• [TASK ITEM]:
Pick every line out of the entries below that has the string "architecture", and copy it.

• [DATA FOR PROCESSING]:
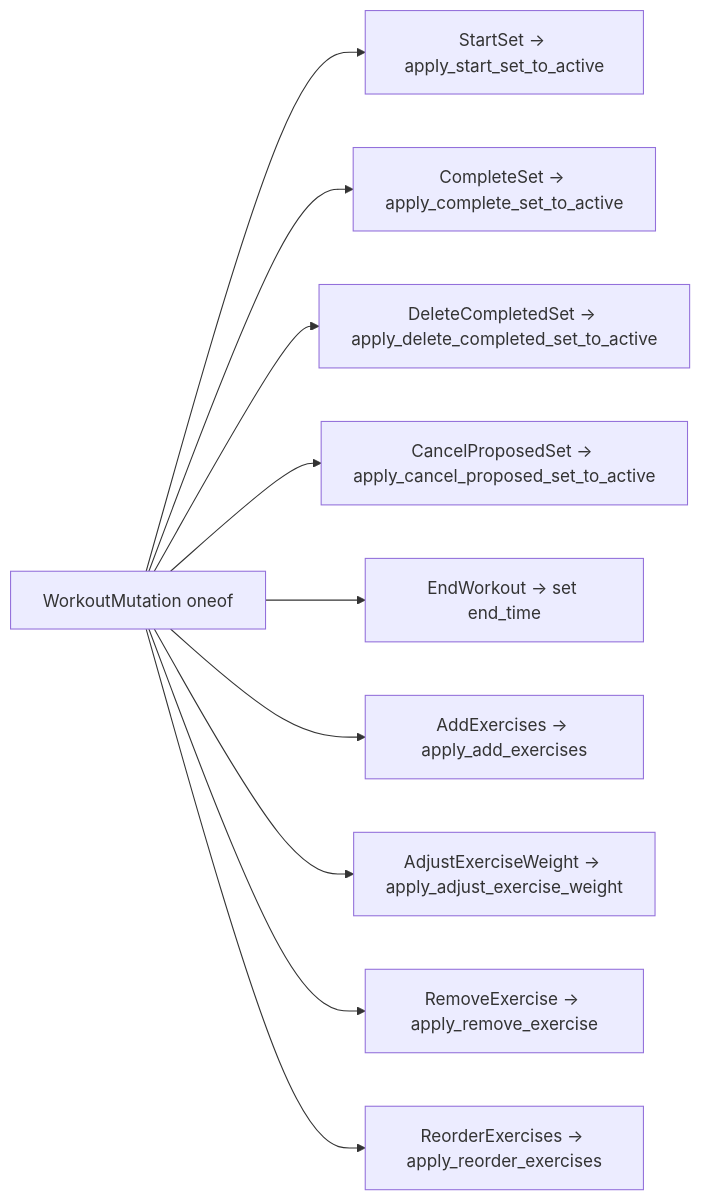
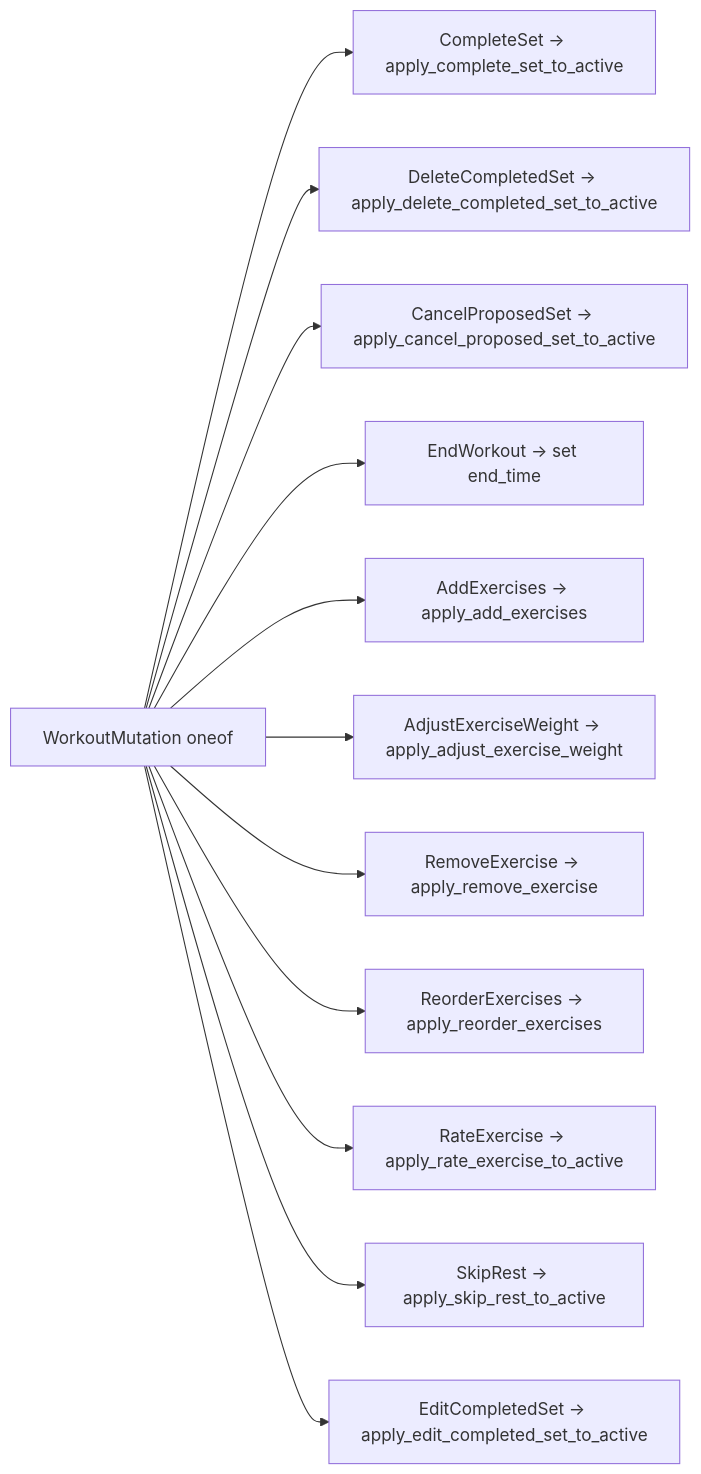
The sixth of 7 diagrams in docs/architecture/workout-lifecycle.md (brensch/lift), drawn with Mermaid before and after one commit. The commit also changed other lines of this file and 228 other files, not shown here.

````diff
--- a/docs/architecture/workout-lifecycle.md
+++ b/docs/architecture/workout-lifecycle.md
@@ -129,12 +207,14 @@
 ```mermaid
 graph LR
-    m["WorkoutMutation oneof"] --> t1["StartSet → apply_start_set_to_active"]
-    m --> t2["CompleteSet → apply_complete_set_to_active"]
+    m["WorkoutMutation oneof"] --> t2["CompleteSet → apply_complete_set_to_active"]
     m --> t3["DeleteCompletedSet → apply_delete_completed_set_to_active"]
     m --> t4["CancelProposedSet → apply_cancel_proposed_set_to_active"]
     m --> t5["EndWorkout → set end_time"]
     m --> t6["AddExercises → apply_add_exercises"]
     m --> t7["AdjustExerciseWeight → apply_adjust_exercise_weight"]
     m --> t8["RemoveExercise → apply_remove_exercise"]
     m --> t9["ReorderExercises → apply_reorder_exercises"]
+    m --> t10["RateExercise → apply_rate_exercise_to_active"]
+    m --> t11["SkipRest → apply_skip_rest_to_active"]
+    m --> t12["EditCompletedSet → apply_edit_completed_set_to_active"]
 ```
````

• [PROBLEM SOLUTION]:
The sixth of 7 diagrams in docs/architecture/workout-lifecycle.md (brensch/lift), drawn with Mermaid before and after one commit. The commit also changed other lines of this file and 228 other files, not shown here.
--- a/docs/architecture/workout-lifecycle.md
+++ b/docs/architecture/workout-lifecycle.md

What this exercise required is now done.